There is an epitaph which pays tribute to some prominent people involved in slavery.
It hosts the remains of two diasporans (Lady Crystal from Jamaica and Carson from New York) who were re-buried.
The last bath
On the way to the coastal dungeon, the slave merchants stopped at the Nnko Nsuo,” the slave river,” in Assin-Manso where captured Africans were allowed to have their last bath in the waters of their native land and recuperate.
The merchants knew they could guarantee higher prices if they appeared healthy and robust.
After they bathed in the river, the captives were then taken on the final leg of their journey to the Cape Coast or Elmina Castles to be transported to the Americas and the Caribbean to never see their homeland again.
The Portuguese began the inhuman practice of branding, using a red, hot branding iron to burn an identifying mark onto the skin of captives.
The burn mark would leave a scar on the shoulder, the breast, or the upper arm to show ownership.
Other times, branding was used to show that proper duty had been paid.
When it was time to leave, they were sorted, leaving the weak ones behind chained trees, where the unthinkable happened.
The stronger captives continued walking for approximately 40 miles (64.37 km) to Cape Coast Castle, still shacked and chained.
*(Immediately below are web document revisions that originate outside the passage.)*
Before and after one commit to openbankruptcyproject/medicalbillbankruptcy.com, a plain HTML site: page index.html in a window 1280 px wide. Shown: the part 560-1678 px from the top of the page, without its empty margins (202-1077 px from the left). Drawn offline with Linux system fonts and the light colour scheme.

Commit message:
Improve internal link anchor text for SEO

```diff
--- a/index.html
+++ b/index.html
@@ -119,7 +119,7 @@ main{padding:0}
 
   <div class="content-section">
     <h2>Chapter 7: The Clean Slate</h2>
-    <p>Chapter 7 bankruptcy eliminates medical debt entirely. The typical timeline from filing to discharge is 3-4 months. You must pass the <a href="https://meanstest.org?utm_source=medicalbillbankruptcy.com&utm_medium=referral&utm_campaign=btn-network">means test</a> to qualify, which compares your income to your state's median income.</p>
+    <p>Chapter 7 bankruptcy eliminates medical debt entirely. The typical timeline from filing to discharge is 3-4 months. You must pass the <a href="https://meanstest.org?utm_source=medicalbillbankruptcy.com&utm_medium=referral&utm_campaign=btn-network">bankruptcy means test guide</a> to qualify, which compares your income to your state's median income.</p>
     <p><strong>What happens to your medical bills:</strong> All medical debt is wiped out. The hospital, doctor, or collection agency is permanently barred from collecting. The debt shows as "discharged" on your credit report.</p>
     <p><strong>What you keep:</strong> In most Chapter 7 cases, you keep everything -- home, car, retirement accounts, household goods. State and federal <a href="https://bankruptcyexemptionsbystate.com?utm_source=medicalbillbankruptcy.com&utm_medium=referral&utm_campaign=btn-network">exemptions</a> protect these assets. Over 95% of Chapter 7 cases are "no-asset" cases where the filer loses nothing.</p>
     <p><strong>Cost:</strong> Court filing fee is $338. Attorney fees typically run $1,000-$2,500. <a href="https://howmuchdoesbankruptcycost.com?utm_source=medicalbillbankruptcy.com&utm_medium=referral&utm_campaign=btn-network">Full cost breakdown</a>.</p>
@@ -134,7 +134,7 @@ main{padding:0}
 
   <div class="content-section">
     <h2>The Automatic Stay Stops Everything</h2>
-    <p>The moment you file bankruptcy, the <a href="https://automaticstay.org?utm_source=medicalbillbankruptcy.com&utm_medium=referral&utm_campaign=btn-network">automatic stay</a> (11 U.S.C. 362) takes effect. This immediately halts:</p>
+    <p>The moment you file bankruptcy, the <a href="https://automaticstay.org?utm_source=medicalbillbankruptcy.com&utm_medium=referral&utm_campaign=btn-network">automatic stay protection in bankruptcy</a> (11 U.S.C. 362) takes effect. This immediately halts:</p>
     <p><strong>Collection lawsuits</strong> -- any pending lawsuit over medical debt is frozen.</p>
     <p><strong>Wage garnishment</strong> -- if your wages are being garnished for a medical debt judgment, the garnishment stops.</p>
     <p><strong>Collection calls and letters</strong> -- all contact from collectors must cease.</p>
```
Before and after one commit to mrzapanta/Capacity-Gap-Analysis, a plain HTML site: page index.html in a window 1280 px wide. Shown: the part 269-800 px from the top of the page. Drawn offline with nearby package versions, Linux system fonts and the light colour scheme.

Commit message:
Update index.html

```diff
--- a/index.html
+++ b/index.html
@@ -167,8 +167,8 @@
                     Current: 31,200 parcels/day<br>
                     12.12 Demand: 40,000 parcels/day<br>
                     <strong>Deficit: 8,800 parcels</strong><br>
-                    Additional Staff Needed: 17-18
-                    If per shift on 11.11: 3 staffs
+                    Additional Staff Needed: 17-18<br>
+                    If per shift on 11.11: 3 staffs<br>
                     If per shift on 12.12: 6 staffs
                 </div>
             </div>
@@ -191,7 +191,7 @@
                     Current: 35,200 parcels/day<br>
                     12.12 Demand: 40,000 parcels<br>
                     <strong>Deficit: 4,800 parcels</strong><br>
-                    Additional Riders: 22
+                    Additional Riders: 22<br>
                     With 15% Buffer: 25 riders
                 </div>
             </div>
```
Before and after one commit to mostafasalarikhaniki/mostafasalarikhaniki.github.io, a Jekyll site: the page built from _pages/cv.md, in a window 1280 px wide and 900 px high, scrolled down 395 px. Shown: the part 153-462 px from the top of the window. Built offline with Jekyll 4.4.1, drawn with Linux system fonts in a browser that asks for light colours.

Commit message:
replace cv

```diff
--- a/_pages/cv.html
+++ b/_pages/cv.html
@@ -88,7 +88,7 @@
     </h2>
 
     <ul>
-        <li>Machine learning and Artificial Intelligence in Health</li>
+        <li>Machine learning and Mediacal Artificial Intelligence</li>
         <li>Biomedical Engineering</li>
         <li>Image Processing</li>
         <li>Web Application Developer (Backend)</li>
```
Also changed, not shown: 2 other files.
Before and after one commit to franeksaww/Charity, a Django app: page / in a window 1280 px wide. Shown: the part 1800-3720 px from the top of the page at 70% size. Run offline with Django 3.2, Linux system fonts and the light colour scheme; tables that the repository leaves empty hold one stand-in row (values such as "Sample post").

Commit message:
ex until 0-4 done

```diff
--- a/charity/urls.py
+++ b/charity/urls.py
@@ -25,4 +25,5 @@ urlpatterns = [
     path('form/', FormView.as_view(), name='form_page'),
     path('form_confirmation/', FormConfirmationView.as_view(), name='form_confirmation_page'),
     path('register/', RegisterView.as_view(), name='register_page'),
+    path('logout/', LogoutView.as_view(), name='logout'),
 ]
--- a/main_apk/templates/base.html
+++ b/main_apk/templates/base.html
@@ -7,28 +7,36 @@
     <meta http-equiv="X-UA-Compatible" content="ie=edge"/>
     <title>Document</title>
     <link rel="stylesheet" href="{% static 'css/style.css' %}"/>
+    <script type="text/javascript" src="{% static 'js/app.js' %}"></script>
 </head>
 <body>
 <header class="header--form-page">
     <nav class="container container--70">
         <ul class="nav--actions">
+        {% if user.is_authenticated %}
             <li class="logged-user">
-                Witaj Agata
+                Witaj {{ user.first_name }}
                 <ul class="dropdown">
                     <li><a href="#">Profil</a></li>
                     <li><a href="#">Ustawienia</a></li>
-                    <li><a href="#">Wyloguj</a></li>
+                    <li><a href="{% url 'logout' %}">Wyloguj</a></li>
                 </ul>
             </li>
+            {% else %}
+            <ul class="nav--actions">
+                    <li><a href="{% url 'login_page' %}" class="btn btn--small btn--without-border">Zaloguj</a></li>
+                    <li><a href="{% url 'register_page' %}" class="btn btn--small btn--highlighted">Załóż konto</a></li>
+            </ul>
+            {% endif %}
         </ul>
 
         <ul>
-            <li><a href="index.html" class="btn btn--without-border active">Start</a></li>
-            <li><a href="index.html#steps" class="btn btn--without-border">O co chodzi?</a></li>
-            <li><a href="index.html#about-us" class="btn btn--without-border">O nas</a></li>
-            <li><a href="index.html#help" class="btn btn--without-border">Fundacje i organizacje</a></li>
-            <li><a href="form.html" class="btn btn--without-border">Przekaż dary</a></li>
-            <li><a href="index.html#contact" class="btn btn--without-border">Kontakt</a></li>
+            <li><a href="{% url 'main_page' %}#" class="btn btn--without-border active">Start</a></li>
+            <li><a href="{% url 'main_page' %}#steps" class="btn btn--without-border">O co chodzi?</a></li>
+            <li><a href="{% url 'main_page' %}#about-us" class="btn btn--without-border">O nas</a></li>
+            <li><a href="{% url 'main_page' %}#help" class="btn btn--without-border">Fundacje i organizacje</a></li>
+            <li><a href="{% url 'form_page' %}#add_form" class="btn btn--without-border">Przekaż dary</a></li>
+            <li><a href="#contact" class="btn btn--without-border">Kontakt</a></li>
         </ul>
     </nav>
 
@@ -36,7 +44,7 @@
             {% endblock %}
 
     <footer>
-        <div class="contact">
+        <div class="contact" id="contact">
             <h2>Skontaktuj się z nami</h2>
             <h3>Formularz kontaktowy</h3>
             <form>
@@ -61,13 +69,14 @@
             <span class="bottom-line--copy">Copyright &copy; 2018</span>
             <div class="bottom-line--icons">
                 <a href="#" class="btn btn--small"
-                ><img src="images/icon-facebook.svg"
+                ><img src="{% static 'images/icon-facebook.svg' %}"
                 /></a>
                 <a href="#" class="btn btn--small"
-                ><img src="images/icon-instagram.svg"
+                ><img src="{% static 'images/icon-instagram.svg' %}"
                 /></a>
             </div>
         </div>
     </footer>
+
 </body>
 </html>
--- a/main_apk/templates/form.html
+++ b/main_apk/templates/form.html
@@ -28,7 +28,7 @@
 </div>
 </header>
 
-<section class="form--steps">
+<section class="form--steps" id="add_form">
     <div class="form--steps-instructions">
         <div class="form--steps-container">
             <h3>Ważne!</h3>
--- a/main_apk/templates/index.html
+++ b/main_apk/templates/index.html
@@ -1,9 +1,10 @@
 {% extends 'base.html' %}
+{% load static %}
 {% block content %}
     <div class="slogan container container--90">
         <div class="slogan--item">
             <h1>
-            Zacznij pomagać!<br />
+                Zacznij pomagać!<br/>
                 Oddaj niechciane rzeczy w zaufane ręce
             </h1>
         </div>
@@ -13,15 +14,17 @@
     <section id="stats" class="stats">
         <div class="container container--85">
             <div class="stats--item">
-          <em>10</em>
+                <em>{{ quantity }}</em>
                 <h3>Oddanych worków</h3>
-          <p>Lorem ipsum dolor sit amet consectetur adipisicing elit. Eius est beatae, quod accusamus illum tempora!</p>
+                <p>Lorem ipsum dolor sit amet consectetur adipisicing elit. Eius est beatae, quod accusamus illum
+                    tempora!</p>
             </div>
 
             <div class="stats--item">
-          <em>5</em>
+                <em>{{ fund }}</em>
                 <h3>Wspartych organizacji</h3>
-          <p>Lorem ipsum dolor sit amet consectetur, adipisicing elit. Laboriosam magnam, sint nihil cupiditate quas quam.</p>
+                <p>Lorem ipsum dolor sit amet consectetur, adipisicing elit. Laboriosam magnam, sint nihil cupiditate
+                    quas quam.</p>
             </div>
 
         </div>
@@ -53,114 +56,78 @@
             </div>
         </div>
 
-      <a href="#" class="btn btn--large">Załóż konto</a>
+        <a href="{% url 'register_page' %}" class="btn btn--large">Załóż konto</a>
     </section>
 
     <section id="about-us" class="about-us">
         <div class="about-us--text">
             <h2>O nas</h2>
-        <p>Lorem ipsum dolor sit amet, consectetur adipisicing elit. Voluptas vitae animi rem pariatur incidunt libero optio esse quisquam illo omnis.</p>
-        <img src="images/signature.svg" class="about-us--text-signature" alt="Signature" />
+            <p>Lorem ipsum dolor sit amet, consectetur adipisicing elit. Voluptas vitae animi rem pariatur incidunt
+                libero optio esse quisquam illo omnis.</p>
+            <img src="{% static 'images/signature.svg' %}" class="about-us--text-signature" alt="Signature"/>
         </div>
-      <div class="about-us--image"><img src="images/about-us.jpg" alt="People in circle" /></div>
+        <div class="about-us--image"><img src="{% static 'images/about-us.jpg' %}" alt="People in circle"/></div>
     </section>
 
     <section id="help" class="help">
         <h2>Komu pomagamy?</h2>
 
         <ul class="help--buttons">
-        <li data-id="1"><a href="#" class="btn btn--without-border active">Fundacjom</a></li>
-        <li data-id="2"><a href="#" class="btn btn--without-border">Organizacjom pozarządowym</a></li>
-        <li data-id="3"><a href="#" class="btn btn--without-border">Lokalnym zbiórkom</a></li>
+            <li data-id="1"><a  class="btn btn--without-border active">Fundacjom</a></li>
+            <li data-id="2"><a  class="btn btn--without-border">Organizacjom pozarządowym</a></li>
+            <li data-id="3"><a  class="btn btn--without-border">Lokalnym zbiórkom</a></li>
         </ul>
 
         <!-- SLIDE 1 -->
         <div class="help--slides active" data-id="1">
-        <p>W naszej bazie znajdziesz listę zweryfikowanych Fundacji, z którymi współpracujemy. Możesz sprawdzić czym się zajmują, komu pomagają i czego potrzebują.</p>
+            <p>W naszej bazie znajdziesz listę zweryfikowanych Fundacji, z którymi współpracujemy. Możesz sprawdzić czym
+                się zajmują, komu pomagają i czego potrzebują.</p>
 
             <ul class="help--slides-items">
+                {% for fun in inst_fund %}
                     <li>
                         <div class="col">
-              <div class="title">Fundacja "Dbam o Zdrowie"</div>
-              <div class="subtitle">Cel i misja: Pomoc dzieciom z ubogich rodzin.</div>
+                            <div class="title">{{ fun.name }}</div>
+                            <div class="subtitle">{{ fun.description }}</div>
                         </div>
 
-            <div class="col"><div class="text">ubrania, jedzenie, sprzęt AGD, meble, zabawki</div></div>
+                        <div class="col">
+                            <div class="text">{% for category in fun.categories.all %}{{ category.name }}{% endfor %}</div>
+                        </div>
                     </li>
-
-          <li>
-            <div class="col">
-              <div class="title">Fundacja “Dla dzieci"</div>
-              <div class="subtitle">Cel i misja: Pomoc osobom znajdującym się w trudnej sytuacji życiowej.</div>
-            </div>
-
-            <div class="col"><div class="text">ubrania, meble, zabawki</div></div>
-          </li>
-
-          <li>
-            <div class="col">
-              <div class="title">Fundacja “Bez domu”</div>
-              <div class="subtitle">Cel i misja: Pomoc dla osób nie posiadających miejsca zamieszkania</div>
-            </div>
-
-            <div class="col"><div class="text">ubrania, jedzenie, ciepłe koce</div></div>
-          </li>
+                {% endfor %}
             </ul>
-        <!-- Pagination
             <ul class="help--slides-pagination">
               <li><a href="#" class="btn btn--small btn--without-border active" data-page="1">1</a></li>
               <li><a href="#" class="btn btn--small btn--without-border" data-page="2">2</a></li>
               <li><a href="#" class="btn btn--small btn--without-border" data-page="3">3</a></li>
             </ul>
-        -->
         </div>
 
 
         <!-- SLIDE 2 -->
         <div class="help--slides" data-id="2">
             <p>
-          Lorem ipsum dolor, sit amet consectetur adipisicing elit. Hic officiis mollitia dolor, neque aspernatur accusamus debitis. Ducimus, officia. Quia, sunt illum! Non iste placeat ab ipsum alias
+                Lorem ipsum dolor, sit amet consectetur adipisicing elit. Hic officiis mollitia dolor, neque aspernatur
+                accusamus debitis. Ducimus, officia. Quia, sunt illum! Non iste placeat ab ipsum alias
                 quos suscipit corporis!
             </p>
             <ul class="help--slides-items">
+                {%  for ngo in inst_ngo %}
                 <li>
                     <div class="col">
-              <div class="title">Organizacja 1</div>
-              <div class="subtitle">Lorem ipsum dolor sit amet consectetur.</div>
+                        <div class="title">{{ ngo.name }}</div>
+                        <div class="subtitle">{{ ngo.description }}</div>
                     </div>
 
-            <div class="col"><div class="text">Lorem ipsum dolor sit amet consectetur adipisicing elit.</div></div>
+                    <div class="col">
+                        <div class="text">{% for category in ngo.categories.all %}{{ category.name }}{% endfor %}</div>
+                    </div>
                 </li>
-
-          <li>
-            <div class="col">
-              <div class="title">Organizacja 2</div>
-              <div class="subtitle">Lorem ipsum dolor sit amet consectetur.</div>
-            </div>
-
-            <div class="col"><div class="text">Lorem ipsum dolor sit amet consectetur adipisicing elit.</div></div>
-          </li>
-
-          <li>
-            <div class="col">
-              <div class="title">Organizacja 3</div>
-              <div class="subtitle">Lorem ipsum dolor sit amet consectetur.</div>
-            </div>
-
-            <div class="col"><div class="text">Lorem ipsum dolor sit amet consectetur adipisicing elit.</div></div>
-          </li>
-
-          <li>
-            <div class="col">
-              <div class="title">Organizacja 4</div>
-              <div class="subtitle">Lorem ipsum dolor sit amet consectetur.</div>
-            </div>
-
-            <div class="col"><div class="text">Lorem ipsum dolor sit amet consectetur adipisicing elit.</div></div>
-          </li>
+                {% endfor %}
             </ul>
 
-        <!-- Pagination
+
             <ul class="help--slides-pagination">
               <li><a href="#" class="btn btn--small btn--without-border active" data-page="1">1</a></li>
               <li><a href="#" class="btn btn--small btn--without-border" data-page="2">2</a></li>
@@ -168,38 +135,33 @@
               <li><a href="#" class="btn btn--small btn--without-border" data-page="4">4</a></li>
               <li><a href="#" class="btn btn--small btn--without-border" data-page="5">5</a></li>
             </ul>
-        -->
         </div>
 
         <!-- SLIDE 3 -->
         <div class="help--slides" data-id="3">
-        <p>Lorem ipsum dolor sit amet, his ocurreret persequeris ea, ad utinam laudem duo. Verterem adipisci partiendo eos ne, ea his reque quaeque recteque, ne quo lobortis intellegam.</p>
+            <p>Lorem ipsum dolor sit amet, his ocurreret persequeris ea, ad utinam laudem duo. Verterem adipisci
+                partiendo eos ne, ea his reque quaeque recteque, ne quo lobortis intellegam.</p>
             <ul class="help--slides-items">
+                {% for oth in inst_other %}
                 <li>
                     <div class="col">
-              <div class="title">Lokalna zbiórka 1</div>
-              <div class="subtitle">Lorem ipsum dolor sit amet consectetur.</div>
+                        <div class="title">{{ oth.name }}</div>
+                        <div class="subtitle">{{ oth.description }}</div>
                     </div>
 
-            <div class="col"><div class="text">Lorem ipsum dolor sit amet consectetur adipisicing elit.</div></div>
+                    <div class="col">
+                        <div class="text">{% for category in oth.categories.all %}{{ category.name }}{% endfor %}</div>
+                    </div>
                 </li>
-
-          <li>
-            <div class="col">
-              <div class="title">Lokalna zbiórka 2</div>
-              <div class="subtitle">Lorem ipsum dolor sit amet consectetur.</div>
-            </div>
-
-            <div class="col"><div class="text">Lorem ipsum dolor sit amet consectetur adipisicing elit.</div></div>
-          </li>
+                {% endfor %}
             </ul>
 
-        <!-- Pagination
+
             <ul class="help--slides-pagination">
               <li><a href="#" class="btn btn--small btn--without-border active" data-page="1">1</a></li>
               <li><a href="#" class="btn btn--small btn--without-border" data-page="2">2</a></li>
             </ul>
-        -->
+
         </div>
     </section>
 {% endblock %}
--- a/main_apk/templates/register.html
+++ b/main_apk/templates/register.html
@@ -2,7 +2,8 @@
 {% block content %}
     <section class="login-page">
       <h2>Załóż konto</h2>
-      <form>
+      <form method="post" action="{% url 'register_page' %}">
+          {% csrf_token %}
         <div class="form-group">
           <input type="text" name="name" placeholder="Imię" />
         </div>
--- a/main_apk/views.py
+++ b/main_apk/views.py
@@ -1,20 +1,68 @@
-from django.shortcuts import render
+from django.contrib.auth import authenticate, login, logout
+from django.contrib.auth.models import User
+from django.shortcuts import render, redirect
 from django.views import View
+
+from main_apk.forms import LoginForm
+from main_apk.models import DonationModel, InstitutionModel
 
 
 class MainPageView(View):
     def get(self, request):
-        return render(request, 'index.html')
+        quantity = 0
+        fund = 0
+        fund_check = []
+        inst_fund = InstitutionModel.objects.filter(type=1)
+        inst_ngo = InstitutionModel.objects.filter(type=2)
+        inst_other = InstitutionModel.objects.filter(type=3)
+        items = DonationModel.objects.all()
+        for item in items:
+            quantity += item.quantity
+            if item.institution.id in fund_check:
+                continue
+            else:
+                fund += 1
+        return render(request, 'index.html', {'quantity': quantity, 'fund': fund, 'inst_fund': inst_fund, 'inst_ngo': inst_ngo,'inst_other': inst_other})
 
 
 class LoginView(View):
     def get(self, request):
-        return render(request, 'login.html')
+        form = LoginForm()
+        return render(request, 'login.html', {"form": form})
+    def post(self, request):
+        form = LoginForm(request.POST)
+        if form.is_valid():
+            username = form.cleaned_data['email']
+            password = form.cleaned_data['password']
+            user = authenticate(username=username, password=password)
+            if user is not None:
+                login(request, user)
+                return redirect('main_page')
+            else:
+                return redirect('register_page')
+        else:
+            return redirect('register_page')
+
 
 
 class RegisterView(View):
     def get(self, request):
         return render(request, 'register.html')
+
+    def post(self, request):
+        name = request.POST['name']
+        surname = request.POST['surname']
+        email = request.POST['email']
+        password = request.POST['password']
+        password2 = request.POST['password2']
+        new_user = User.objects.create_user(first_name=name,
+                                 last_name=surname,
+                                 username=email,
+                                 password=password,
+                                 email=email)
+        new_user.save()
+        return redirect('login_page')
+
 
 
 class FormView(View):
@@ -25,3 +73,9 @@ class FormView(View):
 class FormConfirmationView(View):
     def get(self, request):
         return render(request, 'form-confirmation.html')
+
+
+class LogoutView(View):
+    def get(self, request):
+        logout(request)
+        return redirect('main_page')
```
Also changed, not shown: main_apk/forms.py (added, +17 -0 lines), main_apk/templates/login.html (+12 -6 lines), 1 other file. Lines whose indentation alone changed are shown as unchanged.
It was a great relief for Africans when chattel slavery was finally abolished spanning some two centuries, on August 01, 1834.